After spending hours combing the Internet for obscure movie titles and common transliterations of the names of particular crew members for use in director bios and other festival materials, this will be the first place I’ll look from now on. It’s not perfect, but it’s a great starting place.
» Essay Towards a Dictionary, Tibetan and English, by Sándor Kőrösi Csoma, Saṅs-rgyas-phun-tshogs. Google Books has the whole thing online (and available for PDF download). It’s an 1834 publication that the author wrote during on a journey he originally undertook to discover the origins of the Hungarian language. Consequently, the book’s preface contains an interesting digression into the relationship between Sanskrit and Hungarian. The author also makes the bold claim that “the literature of Tibet is entirely of Indian origin,” and continues:
The immense volumes, on different branches of science, &c. being exact or faithful translations from Sanscrit works, taken from Bengal, Magadha, Gangetic or Central India, Cashmir, and Nepal, commencing in the seventh century after Christ. And that many of these works have been translated (mostly from Tibetan) into the Mongol, Mantchuo, and the Chinese languages; so that, by this means, the Tibetan became, in Chinese Tartary, the language of the learned, as the Latin in Europe.
I discovered this dictionary while searching for an online glossary of Chinese phonetic transcriptions of Tibetan words (especially names). Any idea what Zhuomu Qiangba (卓木强巴) corresponds to? The author of The Tibet Code says it means “one who wins great victory over the ocean,” which may or may not be correct.

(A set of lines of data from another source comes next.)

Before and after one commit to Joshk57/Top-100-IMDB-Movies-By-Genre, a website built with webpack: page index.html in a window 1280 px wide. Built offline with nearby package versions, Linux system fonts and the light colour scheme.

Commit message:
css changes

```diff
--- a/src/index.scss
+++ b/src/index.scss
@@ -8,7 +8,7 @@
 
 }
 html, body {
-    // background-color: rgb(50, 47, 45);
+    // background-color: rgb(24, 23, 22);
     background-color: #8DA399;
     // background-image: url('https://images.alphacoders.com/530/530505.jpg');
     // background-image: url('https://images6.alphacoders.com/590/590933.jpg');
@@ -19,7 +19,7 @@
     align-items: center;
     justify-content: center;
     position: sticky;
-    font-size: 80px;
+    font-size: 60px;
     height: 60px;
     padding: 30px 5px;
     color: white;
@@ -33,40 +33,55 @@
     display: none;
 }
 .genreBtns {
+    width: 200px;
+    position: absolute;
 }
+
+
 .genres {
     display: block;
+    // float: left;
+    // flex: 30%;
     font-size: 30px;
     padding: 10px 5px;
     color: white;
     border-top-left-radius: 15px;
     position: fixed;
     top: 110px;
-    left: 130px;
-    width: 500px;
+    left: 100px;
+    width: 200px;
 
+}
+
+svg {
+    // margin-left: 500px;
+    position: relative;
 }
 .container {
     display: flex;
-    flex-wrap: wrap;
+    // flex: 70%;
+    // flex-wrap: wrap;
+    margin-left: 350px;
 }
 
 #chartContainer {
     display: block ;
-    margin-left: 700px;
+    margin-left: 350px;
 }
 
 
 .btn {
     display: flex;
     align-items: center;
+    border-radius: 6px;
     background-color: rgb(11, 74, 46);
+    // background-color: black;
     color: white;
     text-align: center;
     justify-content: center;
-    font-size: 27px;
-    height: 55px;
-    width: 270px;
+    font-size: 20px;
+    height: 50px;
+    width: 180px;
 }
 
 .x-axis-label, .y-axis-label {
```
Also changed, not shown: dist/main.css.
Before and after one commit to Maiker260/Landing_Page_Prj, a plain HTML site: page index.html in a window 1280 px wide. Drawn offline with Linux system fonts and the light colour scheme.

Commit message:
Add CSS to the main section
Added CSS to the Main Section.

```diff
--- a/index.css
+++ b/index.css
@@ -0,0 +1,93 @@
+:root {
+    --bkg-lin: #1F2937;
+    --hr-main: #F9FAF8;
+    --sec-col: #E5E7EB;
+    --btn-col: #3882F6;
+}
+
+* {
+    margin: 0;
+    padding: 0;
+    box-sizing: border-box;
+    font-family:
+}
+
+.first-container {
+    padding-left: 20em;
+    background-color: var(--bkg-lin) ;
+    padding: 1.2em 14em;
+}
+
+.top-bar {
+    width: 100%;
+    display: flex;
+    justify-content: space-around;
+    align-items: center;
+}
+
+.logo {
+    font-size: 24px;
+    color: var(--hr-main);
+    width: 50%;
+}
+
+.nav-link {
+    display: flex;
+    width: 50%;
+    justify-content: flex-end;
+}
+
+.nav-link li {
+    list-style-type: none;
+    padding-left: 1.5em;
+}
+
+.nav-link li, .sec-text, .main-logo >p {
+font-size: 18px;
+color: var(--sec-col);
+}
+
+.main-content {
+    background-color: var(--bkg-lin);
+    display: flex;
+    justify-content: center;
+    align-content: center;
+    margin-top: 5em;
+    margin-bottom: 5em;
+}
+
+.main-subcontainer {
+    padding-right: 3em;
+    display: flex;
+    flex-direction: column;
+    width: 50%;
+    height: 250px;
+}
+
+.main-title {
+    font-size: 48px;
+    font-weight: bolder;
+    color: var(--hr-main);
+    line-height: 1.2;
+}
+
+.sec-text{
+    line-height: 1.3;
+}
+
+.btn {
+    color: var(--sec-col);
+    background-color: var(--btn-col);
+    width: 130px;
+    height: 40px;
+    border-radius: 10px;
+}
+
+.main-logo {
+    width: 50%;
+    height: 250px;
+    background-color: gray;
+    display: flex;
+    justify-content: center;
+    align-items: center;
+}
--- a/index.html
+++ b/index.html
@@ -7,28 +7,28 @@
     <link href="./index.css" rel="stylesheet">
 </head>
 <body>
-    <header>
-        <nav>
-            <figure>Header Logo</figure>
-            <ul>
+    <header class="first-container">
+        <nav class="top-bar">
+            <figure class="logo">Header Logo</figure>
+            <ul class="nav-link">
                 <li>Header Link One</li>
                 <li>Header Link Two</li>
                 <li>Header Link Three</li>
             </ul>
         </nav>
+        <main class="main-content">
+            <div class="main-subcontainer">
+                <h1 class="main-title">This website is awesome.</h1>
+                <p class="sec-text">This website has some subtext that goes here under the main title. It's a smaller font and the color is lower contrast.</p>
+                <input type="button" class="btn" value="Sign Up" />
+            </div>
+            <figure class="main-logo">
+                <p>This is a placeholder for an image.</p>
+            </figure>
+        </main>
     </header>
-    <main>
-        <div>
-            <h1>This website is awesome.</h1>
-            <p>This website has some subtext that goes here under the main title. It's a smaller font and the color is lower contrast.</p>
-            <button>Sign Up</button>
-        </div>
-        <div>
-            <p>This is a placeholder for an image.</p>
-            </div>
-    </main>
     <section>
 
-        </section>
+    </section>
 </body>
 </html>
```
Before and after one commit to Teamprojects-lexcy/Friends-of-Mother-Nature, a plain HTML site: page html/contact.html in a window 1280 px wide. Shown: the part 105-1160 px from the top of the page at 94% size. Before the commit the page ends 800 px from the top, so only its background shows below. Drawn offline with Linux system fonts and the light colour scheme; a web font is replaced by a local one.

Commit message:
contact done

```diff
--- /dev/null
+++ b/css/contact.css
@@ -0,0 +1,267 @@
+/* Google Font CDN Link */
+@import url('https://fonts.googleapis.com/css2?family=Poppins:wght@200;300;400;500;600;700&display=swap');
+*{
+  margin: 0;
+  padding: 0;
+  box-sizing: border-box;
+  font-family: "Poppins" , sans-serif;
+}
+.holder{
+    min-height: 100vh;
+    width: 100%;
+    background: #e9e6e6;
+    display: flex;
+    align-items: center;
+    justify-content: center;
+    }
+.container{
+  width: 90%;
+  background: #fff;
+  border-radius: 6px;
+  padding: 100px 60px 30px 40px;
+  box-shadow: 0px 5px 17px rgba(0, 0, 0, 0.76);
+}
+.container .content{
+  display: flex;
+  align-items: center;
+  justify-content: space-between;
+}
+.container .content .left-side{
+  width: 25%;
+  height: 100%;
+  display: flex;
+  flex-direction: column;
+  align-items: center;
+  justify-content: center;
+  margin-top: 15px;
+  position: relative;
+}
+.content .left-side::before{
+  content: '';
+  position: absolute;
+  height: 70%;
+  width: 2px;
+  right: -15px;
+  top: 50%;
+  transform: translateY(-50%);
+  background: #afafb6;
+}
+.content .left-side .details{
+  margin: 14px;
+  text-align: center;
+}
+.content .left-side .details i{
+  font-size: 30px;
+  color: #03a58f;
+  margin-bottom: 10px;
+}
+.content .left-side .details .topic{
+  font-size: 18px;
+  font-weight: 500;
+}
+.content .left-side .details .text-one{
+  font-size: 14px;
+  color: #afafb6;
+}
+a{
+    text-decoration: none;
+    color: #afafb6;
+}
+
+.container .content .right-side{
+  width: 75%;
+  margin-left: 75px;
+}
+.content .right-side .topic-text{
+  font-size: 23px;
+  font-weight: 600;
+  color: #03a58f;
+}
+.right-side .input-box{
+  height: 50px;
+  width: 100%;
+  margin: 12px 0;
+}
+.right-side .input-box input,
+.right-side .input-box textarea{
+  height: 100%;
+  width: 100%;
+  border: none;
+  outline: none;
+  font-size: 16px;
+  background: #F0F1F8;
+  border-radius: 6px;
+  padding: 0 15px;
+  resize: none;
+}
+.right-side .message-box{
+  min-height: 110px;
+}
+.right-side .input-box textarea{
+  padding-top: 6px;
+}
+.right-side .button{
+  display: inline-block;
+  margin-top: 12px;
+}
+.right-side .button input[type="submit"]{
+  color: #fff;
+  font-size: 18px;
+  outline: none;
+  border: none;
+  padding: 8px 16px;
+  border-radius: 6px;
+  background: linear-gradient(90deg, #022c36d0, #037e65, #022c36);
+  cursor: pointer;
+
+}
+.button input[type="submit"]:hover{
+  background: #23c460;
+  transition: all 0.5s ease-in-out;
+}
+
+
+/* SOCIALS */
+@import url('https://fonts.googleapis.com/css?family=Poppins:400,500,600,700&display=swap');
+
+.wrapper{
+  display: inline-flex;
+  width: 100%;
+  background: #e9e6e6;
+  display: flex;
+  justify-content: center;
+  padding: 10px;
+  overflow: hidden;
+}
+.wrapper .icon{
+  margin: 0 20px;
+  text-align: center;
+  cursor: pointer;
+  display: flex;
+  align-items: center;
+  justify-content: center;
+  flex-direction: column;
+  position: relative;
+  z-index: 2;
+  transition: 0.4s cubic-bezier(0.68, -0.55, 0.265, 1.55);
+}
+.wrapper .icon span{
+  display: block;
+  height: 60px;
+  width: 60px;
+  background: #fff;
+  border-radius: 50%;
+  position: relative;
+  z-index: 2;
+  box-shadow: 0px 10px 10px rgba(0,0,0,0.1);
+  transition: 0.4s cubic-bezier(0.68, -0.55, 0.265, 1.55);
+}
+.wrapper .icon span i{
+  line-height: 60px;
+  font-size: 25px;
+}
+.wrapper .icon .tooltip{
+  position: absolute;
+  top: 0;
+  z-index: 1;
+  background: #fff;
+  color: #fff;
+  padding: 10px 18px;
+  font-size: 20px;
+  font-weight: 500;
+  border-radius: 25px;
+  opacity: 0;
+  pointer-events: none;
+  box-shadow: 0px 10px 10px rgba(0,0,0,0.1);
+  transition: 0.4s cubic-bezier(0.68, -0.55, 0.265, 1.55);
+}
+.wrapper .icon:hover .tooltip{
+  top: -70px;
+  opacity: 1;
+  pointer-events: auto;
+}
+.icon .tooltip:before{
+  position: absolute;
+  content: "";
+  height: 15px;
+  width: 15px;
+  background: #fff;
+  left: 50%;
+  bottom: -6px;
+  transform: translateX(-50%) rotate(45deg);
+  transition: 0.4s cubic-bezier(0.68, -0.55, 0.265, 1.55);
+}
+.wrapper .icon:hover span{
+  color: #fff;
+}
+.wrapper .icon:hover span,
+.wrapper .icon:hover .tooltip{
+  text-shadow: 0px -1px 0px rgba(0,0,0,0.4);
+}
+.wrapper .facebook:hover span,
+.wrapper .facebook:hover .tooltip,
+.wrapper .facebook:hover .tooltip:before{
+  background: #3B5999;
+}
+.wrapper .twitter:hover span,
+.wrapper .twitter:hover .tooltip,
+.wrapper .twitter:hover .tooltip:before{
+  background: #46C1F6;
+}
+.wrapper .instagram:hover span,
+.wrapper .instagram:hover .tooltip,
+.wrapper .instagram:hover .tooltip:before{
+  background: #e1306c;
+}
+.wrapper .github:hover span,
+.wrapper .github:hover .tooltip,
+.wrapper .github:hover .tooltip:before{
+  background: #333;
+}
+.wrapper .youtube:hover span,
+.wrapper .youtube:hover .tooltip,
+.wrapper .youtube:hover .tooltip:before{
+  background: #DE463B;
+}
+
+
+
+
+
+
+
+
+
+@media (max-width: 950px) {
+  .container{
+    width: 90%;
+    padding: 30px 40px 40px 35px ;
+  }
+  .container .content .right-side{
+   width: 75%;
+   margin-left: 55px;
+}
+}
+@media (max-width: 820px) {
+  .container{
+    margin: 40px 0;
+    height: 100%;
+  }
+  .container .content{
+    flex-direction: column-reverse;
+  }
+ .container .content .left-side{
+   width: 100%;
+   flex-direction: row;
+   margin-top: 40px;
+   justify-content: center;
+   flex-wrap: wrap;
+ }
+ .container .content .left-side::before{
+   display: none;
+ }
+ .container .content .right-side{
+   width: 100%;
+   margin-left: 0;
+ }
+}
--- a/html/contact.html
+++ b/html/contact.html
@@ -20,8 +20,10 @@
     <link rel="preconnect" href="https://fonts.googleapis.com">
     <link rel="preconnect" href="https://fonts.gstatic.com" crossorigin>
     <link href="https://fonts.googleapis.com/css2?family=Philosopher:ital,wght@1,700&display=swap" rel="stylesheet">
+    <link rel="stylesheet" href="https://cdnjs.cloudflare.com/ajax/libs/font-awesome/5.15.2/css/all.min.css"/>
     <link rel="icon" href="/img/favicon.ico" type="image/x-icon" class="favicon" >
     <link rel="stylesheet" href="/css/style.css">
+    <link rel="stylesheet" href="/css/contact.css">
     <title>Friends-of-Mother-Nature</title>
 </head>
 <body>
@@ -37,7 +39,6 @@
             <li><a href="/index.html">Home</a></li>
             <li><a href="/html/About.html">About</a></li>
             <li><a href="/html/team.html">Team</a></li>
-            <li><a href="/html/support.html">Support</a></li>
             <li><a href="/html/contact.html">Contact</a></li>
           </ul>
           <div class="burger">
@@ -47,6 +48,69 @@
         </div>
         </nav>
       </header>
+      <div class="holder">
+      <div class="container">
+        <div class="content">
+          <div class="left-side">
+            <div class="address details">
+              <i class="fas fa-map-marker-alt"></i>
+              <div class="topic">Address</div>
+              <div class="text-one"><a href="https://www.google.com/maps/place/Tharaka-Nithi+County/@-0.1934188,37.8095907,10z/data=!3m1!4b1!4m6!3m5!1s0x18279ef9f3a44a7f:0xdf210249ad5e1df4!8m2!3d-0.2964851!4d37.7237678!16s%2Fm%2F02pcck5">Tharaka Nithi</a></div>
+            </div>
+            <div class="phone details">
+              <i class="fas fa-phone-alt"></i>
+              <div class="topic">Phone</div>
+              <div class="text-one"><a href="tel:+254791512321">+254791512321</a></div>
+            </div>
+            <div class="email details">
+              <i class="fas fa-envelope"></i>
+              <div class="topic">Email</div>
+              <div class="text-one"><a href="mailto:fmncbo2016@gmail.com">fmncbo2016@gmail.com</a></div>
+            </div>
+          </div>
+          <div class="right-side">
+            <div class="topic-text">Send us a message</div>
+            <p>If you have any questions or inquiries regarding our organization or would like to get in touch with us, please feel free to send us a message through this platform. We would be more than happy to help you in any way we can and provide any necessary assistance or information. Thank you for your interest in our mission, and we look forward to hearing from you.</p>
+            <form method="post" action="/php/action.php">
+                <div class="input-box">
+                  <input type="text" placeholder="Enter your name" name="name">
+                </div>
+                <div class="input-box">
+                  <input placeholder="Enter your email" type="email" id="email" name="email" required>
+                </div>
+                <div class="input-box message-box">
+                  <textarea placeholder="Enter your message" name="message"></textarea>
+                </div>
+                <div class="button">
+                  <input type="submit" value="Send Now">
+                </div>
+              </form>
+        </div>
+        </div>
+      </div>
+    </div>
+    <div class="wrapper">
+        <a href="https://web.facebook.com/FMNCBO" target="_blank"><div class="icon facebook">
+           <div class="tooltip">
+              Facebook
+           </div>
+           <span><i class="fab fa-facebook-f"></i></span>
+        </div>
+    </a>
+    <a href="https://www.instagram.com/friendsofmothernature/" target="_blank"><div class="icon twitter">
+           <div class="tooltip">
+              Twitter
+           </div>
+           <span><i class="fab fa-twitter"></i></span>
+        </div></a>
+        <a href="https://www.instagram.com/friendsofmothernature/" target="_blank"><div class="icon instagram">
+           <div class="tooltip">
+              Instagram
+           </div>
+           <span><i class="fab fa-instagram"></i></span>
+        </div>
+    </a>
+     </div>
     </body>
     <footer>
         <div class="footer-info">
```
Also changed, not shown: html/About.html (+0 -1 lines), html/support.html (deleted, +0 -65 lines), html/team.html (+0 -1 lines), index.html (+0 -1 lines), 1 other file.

» Dictionary of Chinese Character Variants, by the National Languages Committee, Taiwan Ministry of Education. An awesome compendium of strange and obscure character variants — over 100,000 in all — with facsimilies of the old lexicographic works that index them. The MOE has a number of other dictionaries online, too.